  • Yes of course I would subject my family to neurotoxins for the sake of a greener lawn!

    What? Yeah, sure, my children are now brain damaged and my wife is coming down with mesothelioma, but you won’t find greener grass in the neighborhood!

  • Robert Rowshan

    why not a rock garden? or a regular garden with flowers? what is it with the penchant for grass? did you know it is actually just a weed? so we pick out a weed among other weeds to cultivate, it is crasy!

  • Too much risk to have a green lawn. And not just the risk in the imediate area, but the chemicals can get into the water supply and spread further.

  • Matt Miles

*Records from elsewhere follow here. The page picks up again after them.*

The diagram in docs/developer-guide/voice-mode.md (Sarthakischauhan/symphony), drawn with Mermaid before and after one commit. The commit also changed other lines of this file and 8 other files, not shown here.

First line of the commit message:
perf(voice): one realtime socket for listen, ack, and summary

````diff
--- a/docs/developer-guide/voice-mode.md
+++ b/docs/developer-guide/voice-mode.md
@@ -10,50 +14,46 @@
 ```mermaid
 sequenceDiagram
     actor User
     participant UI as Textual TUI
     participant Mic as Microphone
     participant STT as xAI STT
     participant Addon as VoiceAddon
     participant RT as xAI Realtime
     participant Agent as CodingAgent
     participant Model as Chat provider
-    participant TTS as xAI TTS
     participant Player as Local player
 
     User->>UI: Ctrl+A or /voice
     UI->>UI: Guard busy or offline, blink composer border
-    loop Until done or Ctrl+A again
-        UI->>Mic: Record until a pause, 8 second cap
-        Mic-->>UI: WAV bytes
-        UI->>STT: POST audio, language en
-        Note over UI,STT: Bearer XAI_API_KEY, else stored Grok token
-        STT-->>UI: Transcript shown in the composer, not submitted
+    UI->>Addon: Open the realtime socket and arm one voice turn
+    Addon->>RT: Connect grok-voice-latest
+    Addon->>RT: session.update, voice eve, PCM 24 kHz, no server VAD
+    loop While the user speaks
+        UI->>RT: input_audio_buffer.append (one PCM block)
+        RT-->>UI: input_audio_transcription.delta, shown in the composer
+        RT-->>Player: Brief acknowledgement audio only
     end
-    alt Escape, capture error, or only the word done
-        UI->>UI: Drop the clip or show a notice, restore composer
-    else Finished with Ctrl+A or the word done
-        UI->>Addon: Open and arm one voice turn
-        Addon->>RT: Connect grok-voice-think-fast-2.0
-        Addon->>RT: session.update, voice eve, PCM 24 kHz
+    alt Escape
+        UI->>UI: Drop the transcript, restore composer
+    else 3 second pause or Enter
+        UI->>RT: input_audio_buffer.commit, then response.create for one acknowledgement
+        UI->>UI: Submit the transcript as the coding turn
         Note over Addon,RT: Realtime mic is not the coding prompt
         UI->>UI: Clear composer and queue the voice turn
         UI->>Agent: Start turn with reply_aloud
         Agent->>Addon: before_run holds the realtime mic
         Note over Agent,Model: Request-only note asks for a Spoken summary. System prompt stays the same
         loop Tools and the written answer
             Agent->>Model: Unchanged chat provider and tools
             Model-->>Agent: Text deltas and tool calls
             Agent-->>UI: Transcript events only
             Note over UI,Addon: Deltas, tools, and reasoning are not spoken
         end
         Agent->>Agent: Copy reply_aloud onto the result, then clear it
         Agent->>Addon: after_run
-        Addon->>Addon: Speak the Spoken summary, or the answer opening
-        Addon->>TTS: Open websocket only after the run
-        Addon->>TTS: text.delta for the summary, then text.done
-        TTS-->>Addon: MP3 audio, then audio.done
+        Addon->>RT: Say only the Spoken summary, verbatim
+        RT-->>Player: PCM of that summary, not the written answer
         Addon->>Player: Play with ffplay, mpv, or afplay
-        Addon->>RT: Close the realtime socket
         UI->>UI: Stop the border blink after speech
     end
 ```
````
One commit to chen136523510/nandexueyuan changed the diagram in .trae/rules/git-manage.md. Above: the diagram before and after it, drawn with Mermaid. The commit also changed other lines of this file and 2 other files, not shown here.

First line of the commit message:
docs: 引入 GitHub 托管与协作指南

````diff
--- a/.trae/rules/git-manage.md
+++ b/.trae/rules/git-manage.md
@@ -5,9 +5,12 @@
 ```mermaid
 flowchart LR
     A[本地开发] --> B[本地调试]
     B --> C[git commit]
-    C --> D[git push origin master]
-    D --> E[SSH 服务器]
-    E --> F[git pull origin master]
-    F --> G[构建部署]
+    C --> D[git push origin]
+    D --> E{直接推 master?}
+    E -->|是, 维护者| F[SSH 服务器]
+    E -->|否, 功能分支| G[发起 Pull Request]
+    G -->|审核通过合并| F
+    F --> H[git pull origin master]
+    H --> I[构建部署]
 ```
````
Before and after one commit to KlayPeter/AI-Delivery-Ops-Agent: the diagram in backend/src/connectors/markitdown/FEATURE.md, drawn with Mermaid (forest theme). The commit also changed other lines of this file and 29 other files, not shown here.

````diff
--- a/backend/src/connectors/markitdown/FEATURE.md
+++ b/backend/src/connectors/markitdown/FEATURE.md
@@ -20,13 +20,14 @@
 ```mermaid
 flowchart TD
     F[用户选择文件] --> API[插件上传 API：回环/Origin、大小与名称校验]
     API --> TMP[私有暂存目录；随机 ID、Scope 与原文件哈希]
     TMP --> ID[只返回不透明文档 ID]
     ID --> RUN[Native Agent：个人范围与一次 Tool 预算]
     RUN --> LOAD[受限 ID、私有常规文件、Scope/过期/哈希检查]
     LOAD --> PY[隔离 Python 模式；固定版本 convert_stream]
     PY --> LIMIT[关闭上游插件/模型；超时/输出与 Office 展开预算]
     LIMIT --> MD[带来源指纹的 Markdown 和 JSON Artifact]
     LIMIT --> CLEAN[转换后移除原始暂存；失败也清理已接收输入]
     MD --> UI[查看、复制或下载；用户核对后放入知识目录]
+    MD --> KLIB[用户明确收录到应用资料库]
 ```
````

    I know in my industry the pesticides leak into the water table. Once they reach the rivers and streams they are diluted but the more people use the more it effects the environment. From this awareness it creates new laws and safer chemicals so hopefully fertilizers will just become safer.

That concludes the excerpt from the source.